(DATA SHOWN Opens)

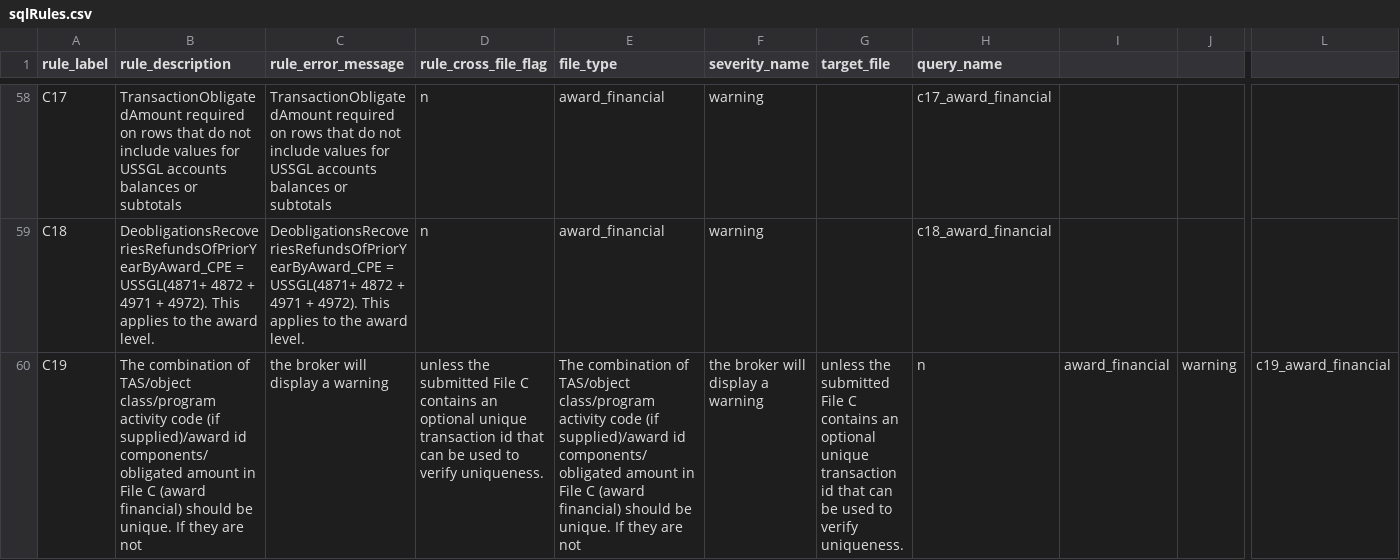
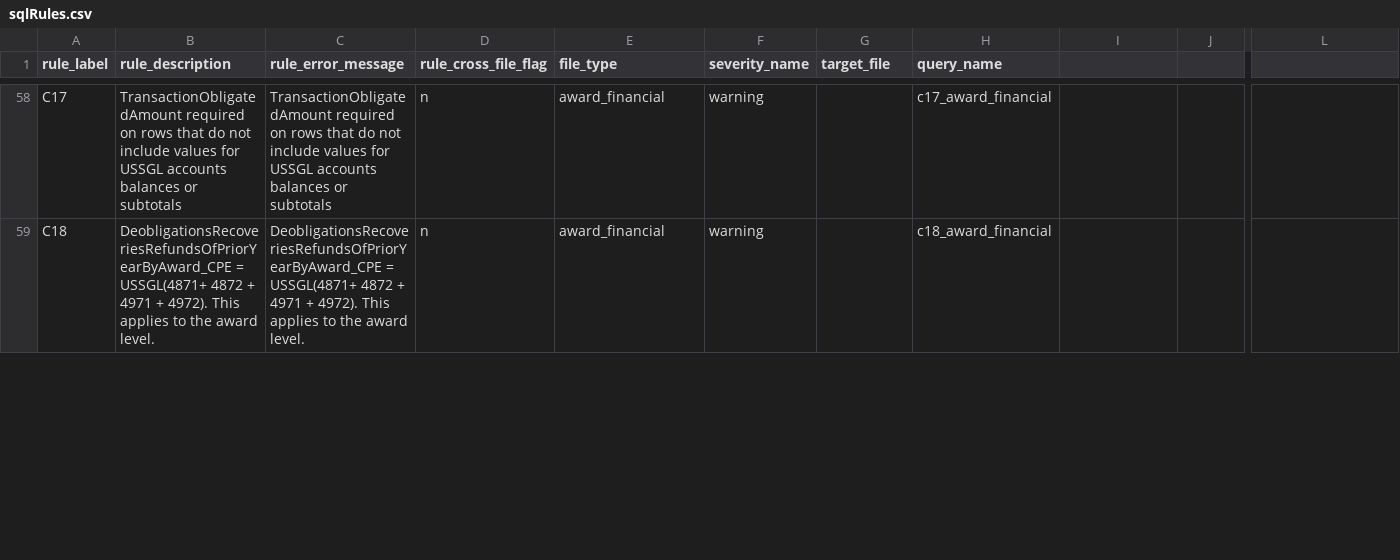
Before and after one commit to fedspendingtransparency/data-act-broker-backend, a CSV file: dataactvalidator/config/sqlrules/sqlRules.csv, drawn as a sheet; only a part is shown, gaps mark what is left out; removed rows and columns are numbered as before the commit, all else as after; rows hold the shown columns only; the diff covers the shown part only; the diff names each change by its address in the sheet, - before the commit and + after, or states it on an @@ line.

Commit message:
Fixed C19 description to remove commas

```diff
--- a/dataactvalidator/config/sqlrules/sqlRules.csv
+++ b/dataactvalidator/config/sqlrules/sqlRules.csv
-row 60: C19 | The combination of TAS/object class/program activity code (if supplied)/award id components/obligated amount in File C (award financial) should be unique. If they are not | the broker will display a warning | unless the submitted File C contains an optional unique transaction id that can be used to verify uniqueness. | The combination of TAS/object class/program activity code (if supplied)/award id components/obligated amount in File C (award financial) should be unique. If they are not | the broker will display a warning | unless the submitted File C contains an optional unique transaction id that can be used to verify uniqueness. | n | award_financial | warning | c19_award_financial
```
Also changed, not shown: 1 added row elsewhere in this file.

(DATA SHOWN Closes)

WHAT YOU WILL DO
Every entry should be returned exactly as written, minus the pictures.

ANSWER
Before and after one commit to fedspendingtransparency/data-act-broker-backend, a CSV file: dataactvalidator/config/sqlrules/sqlRules.csv, drawn as a sheet; only a part is shown, gaps mark what is left out; removed rows and columns are numbered as before the commit, all else as after; rows hold the shown columns only; the diff covers the shown part only; the diff names each change by its address in the sheet, - before the commit and + after, or states it on an @@ line.

Commit message:
Fixed C19 description to remove commas

```diff
--- a/dataactvalidator/config/sqlrules/sqlRules.csv
+++ b/dataactvalidator/config/sqlrules/sqlRules.csv
-row 60: C19 | The combination of TAS/object class/program activity code (if supplied)/award id components/obligated amount in File C (award financial) should be unique. If they are not | the broker will display a warning | unless the submitted File C contains an optional unique transaction id that can be used to verify uniqueness. | The combination of TAS/object class/program activity code (if supplied)/award id components/obligated amount in File C (award financial) should be unique. If they are not | the broker will display a warning | unless the submitted File C contains an optional unique transaction id that can be used to verify uniqueness. | n | award_financial | warning | c19_award_financial
```
Also changed, not shown: 1 added row elsewhere in this file.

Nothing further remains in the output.